**Aim of the task**
Which lines in the data below contain the string "outputs"? Show each one.

[Detected change data]
____

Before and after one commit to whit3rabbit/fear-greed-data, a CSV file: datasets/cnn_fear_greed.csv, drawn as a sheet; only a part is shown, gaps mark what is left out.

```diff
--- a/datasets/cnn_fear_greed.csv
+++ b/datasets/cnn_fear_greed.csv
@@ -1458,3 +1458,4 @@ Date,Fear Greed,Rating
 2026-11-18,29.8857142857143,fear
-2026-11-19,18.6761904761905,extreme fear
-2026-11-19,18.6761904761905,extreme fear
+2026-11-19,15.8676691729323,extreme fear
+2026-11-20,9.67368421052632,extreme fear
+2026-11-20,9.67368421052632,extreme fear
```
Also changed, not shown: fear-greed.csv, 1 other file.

____

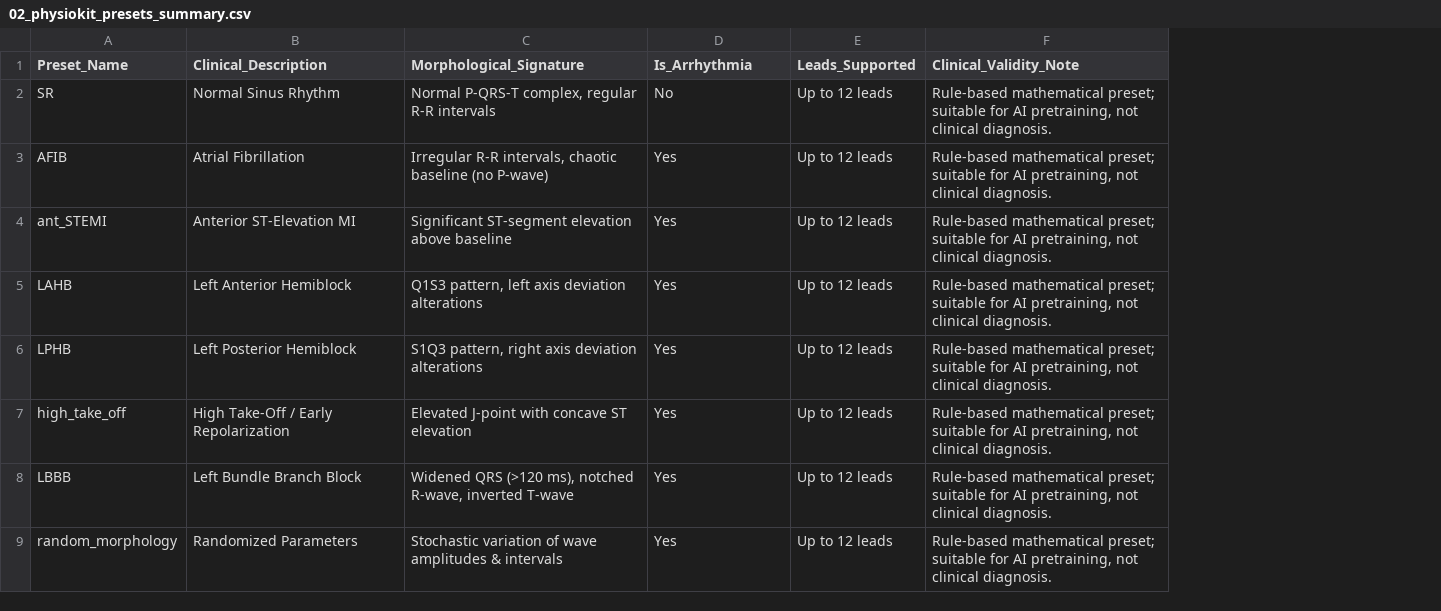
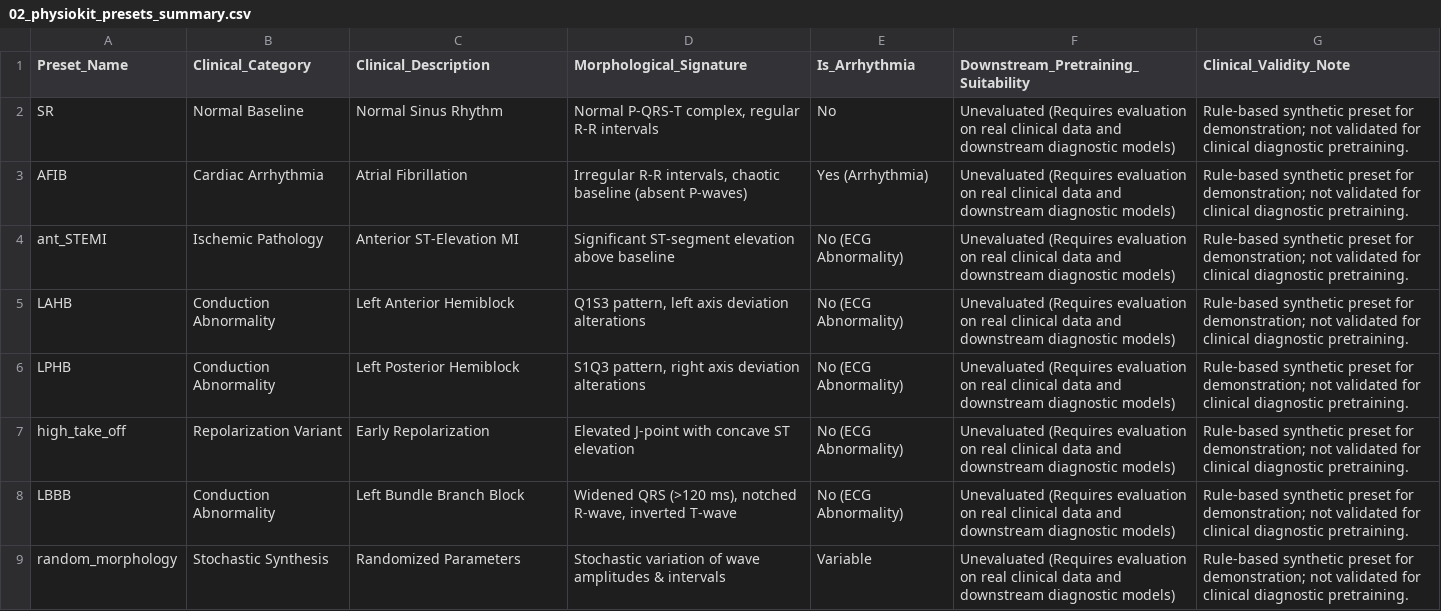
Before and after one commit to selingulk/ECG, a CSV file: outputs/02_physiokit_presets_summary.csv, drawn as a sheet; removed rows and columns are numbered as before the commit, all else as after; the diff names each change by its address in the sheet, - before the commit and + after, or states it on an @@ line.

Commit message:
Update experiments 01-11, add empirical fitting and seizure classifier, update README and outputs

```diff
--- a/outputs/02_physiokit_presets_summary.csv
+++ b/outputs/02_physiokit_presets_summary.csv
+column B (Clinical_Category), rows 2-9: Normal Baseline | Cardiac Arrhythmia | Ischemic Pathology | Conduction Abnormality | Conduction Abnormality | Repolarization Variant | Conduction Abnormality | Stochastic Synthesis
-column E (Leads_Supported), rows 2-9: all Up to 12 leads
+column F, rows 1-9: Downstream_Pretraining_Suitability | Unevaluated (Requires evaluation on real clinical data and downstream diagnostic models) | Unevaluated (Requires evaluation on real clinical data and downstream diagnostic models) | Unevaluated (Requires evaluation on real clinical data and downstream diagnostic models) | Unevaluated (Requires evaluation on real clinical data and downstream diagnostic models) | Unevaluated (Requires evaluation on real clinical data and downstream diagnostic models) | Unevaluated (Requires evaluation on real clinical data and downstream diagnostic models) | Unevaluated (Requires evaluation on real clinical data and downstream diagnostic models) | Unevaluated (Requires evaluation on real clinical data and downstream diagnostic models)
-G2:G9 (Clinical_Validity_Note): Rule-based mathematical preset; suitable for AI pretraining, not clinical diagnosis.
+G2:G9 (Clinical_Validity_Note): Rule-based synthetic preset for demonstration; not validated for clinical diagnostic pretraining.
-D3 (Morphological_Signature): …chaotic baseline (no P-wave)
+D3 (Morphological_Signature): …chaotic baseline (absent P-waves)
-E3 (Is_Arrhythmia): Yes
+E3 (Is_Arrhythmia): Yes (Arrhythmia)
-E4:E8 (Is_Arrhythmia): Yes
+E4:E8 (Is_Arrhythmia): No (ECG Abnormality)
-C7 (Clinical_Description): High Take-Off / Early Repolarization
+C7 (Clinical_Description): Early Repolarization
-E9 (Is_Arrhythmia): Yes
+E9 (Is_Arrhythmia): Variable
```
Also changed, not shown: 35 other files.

____

**Task output**
Before and after one commit to selingulk/ECG, a CSV file: outputs/02_physiokit_presets_summary.csv, drawn as a sheet; removed rows and columns are numbered as before the commit, all else as after; the diff names each change by its address in the sheet, - before the commit and + after, or states it on an @@ line.
Update experiments 01-11, add empirical fitting and seizure classifier, update README and outputs
--- a/outputs/02_physiokit_presets_summary.csv
+++ b/outputs/02_physiokit_presets_summary.csv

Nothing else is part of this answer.